[WHAT YOU SHOULD DO] Each line of the records that holds the word "lafi" should be copied out.

[DATA FOR THE TASK]
+ + + + + + +
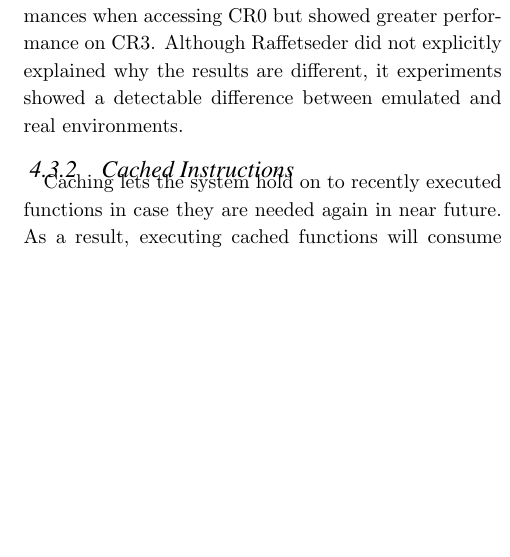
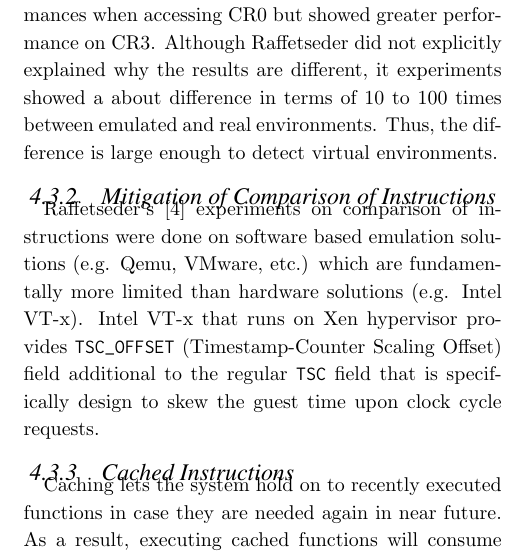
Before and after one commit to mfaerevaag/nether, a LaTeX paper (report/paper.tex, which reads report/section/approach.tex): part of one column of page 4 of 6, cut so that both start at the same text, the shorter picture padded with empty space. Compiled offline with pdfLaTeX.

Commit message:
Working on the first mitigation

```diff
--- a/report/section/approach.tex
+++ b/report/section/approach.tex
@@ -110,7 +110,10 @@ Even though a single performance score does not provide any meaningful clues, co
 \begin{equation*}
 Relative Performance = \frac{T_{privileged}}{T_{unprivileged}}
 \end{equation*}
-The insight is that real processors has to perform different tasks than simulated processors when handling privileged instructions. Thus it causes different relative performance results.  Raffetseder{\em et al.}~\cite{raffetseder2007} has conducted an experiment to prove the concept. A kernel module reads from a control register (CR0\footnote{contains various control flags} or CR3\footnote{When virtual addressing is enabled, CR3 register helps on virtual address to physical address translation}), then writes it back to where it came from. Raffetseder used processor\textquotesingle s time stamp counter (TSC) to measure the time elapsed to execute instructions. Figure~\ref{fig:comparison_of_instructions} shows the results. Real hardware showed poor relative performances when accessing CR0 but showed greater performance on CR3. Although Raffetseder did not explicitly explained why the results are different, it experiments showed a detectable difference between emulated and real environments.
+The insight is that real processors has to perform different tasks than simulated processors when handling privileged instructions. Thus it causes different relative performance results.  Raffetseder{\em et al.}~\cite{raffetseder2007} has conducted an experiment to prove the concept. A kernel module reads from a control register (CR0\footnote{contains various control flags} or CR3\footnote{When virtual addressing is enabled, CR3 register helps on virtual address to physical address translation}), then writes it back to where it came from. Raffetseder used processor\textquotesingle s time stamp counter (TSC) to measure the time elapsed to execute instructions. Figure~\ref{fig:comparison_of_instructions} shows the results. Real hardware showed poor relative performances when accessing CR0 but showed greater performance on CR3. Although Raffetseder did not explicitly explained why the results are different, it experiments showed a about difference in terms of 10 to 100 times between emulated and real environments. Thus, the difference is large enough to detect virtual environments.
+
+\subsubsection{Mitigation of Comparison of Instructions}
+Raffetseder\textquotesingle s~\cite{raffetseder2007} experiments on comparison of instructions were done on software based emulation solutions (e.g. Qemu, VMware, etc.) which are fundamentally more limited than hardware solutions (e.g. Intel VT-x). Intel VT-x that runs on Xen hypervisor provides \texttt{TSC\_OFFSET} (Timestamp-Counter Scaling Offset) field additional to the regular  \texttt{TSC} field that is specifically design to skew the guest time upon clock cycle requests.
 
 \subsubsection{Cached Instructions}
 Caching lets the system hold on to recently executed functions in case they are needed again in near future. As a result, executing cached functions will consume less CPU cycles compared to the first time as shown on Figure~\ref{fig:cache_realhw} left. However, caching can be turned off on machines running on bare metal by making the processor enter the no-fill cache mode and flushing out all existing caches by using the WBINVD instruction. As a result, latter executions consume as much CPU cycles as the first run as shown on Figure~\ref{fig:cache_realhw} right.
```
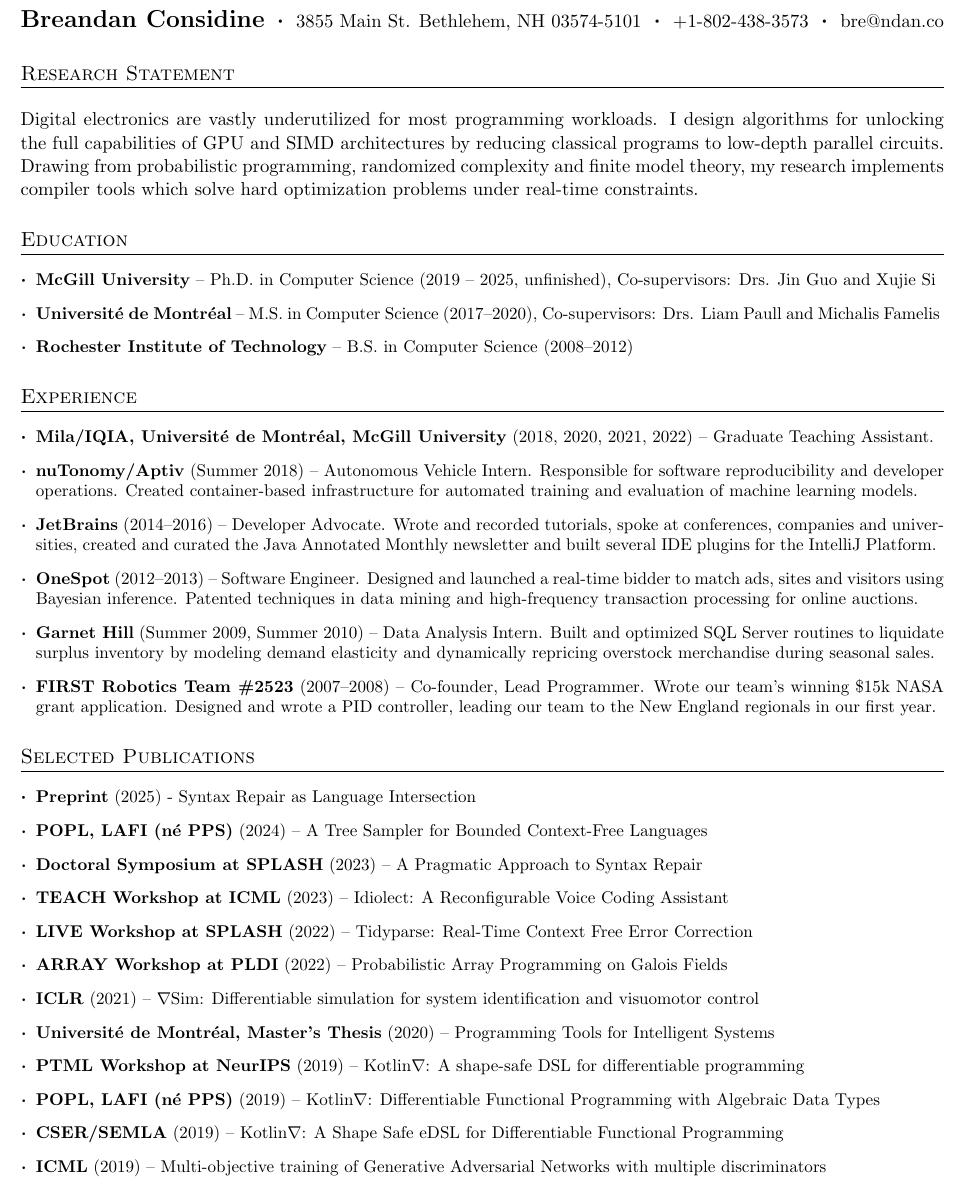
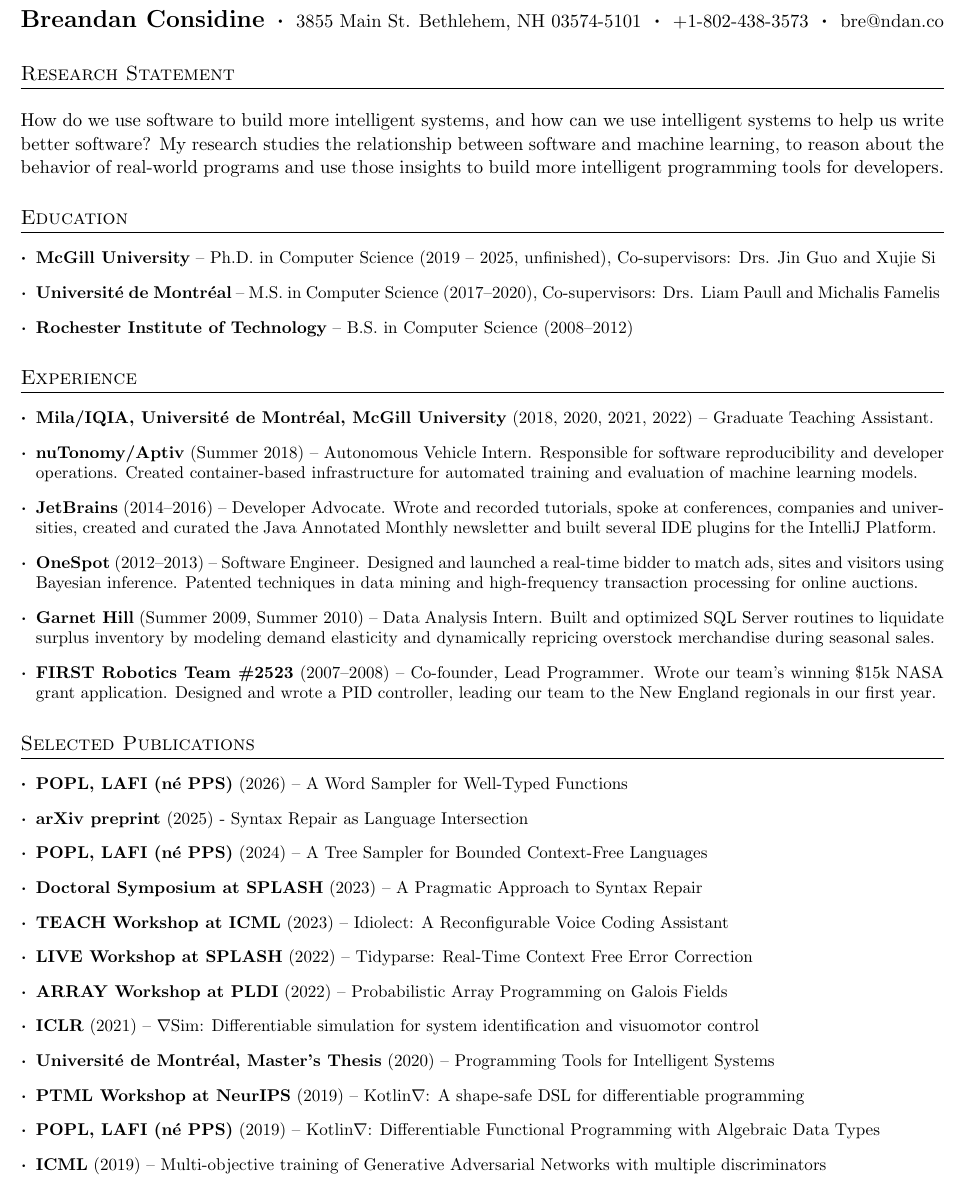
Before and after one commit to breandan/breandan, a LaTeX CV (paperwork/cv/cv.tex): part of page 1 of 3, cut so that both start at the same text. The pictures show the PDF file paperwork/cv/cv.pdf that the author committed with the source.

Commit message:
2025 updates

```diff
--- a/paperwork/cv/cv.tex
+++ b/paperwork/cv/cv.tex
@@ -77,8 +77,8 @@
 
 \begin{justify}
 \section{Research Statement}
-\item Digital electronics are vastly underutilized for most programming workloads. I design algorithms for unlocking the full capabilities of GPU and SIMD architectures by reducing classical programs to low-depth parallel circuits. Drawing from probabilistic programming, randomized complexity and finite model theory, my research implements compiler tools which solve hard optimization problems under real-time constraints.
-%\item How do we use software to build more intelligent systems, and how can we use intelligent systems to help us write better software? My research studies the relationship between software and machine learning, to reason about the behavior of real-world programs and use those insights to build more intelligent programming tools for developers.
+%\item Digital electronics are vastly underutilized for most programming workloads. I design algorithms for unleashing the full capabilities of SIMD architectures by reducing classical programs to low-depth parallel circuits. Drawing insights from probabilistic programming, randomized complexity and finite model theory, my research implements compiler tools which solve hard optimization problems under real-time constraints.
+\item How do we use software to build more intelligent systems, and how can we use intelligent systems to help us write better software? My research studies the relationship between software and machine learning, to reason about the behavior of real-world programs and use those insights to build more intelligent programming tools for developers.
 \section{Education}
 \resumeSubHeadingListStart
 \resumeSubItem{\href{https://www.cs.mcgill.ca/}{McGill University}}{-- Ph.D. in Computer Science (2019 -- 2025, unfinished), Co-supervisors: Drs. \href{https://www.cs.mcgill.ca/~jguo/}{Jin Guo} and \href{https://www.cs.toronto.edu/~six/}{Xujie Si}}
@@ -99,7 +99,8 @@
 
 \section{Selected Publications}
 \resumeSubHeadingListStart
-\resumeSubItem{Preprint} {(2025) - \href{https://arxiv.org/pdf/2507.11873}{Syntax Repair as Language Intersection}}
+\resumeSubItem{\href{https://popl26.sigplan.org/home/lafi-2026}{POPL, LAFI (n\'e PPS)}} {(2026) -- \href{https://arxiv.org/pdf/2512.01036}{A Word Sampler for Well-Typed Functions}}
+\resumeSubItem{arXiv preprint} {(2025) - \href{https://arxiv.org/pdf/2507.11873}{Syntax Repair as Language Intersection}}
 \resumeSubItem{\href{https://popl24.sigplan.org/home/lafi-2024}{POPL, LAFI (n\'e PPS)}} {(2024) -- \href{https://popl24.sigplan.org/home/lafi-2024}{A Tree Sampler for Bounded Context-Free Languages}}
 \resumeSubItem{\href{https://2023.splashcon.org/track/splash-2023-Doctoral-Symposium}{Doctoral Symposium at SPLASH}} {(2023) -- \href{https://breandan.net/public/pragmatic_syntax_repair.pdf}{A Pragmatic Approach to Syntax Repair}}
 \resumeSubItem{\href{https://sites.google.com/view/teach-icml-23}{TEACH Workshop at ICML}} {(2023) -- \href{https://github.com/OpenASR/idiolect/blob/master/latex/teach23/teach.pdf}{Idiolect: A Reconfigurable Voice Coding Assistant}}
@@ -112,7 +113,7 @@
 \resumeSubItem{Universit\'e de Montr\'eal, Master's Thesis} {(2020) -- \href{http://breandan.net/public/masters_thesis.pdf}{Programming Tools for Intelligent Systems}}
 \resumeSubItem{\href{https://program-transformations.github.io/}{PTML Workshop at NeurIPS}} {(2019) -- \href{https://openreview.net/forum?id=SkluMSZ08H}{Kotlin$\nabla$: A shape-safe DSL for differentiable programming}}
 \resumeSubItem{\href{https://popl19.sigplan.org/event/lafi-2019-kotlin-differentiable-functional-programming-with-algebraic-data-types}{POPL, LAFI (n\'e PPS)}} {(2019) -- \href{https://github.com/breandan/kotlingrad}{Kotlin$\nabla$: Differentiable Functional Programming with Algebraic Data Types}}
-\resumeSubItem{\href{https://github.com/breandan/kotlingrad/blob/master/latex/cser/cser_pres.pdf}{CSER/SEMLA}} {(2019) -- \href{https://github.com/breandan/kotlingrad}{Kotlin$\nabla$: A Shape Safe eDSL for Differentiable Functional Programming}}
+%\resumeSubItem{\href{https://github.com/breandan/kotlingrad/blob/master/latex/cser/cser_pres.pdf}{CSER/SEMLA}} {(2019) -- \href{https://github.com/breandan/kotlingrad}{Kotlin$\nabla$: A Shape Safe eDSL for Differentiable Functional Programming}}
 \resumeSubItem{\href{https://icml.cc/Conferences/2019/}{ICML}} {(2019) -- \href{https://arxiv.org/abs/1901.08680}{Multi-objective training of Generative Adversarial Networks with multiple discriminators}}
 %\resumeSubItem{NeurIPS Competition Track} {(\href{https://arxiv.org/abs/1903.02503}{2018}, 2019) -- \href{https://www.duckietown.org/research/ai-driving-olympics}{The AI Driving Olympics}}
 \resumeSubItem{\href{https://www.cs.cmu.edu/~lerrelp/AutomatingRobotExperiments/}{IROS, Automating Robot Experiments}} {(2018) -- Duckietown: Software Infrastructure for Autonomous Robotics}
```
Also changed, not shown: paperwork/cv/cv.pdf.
+ + + + + + +
[WRITTEN SOLUTION]
+\resumeSubItem{\href{https://popl26.sigplan.org/home/lafi-2026}{POPL, LAFI (n\'e PPS)}} {(2026) -- \href{https://arxiv.org/pdf/2512.01036}{A Word Sampler for Well-Typed Functions}}
 \resumeSubItem{\href{https://popl24.sigplan.org/home/lafi-2024}{POPL, LAFI (n\'e PPS)}} {(2024) -- \href{https://popl24.sigplan.org/home/lafi-2024}{A Tree Sampler for Bounded Context-Free Languages}}
 \resumeSubItem{\href{https://popl19.sigplan.org/event/lafi-2019-kotlin-differentiable-functional-programming-with-algebraic-data-types}{POPL, LAFI (n\'e PPS)}} {(2019) -- \href{https://github.com/breandan/kotlingrad}{Kotlin$\nabla$: Differentiable Functional Programming with Algebraic Data Types}}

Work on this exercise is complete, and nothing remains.